# [WHAT IS BEING ASKED]
The expected answer is a copy of every line in the listing that has the word "resultats".
-------- DATASET RECORDS --------
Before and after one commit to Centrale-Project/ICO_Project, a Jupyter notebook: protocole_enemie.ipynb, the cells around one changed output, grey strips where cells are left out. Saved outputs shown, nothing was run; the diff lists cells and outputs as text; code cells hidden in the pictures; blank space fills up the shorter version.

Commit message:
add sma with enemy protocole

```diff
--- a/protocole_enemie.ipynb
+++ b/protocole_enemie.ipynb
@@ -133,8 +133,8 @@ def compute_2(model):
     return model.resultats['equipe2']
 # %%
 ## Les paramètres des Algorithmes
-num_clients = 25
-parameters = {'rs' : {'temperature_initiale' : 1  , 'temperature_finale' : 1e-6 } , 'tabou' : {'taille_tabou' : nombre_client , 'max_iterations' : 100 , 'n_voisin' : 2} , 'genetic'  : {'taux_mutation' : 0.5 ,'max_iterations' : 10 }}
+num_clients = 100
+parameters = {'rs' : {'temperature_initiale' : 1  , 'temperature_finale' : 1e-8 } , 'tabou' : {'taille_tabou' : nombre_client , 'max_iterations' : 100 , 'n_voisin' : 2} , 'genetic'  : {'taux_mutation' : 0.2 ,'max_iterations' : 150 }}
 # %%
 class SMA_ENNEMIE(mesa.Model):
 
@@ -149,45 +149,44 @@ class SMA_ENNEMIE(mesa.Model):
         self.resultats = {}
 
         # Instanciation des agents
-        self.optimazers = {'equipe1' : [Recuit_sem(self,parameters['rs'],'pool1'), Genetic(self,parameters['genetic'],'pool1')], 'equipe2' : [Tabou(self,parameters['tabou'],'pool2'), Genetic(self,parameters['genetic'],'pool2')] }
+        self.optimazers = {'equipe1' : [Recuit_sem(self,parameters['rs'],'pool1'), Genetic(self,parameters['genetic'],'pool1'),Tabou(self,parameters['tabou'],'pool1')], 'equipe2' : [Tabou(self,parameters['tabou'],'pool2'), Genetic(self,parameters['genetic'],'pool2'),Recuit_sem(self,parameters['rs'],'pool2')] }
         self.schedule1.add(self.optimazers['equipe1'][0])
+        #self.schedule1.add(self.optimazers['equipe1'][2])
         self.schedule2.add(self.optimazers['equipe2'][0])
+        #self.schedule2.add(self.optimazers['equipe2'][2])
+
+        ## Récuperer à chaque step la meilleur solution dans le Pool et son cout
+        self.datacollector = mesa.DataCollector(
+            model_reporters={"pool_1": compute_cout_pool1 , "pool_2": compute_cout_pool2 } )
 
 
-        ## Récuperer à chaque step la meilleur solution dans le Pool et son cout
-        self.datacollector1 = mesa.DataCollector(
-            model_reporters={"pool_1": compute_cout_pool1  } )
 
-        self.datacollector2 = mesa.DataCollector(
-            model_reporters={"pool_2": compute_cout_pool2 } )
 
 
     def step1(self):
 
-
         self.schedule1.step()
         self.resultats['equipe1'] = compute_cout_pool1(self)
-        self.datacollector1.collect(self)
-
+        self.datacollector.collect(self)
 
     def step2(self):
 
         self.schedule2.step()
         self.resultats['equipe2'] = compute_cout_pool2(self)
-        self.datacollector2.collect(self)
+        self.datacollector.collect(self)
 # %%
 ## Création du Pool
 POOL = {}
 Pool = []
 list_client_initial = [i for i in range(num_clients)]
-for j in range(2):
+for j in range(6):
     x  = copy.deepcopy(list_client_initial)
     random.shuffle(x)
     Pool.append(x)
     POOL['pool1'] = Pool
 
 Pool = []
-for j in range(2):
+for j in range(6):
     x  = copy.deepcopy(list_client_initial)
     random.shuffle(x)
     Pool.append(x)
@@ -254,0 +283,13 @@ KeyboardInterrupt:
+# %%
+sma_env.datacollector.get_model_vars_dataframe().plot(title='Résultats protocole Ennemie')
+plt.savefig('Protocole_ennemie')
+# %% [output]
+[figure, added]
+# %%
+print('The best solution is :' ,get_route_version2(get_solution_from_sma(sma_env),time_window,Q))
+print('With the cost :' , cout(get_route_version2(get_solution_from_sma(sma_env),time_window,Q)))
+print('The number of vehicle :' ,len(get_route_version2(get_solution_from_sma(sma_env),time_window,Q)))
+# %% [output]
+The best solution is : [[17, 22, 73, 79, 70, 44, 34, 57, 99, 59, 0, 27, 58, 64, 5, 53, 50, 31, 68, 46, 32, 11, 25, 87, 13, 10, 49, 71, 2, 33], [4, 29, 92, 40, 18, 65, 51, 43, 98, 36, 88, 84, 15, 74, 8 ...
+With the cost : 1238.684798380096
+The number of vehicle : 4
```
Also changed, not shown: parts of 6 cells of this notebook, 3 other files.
--------
-------- DATASET RECORDS --------
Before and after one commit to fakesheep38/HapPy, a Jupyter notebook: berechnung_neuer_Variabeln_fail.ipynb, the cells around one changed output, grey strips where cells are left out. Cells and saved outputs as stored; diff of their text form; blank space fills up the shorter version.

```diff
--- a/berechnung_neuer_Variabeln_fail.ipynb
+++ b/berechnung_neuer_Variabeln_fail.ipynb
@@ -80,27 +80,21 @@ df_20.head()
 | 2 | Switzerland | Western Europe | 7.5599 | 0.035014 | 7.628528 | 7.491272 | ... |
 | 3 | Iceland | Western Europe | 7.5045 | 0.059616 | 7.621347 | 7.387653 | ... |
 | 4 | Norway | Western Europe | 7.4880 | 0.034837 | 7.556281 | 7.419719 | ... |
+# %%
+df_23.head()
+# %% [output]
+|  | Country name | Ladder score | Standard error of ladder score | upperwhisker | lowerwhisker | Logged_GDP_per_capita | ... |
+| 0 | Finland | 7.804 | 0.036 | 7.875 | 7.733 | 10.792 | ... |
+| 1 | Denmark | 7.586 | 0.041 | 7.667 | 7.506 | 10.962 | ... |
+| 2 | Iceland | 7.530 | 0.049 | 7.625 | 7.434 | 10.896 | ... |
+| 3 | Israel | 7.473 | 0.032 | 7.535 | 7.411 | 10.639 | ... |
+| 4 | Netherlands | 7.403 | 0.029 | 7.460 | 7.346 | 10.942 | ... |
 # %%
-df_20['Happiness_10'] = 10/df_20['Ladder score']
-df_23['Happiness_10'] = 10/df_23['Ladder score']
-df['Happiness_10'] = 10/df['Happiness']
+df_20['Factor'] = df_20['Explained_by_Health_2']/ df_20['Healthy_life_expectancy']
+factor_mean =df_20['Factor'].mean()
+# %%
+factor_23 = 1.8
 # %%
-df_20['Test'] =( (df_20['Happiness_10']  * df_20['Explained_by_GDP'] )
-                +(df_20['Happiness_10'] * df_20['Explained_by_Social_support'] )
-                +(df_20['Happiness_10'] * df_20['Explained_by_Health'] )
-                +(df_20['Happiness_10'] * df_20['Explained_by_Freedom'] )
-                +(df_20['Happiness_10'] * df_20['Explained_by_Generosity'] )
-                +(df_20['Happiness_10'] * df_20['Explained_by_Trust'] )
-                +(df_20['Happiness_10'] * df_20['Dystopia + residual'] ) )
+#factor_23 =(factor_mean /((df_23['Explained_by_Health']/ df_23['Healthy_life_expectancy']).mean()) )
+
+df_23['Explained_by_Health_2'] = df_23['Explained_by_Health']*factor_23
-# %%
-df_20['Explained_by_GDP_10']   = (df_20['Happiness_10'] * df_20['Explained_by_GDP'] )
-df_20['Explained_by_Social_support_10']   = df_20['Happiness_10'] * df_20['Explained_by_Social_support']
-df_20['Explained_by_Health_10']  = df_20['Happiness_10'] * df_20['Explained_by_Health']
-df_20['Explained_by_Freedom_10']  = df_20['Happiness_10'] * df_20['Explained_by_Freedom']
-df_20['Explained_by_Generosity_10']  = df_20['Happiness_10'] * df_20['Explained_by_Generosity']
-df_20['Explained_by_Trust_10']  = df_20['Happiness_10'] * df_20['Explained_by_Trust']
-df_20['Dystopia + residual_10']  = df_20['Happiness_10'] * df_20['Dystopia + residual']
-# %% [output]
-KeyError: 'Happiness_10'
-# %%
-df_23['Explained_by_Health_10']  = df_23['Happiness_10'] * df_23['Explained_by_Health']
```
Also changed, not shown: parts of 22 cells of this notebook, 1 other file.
--------
# [RESPONSE]
     return model.resultats['equipe2']
         self.resultats = {}
         self.resultats['equipe1'] = compute_cout_pool1(self)
         self.resultats['equipe2'] = compute_cout_pool2(self)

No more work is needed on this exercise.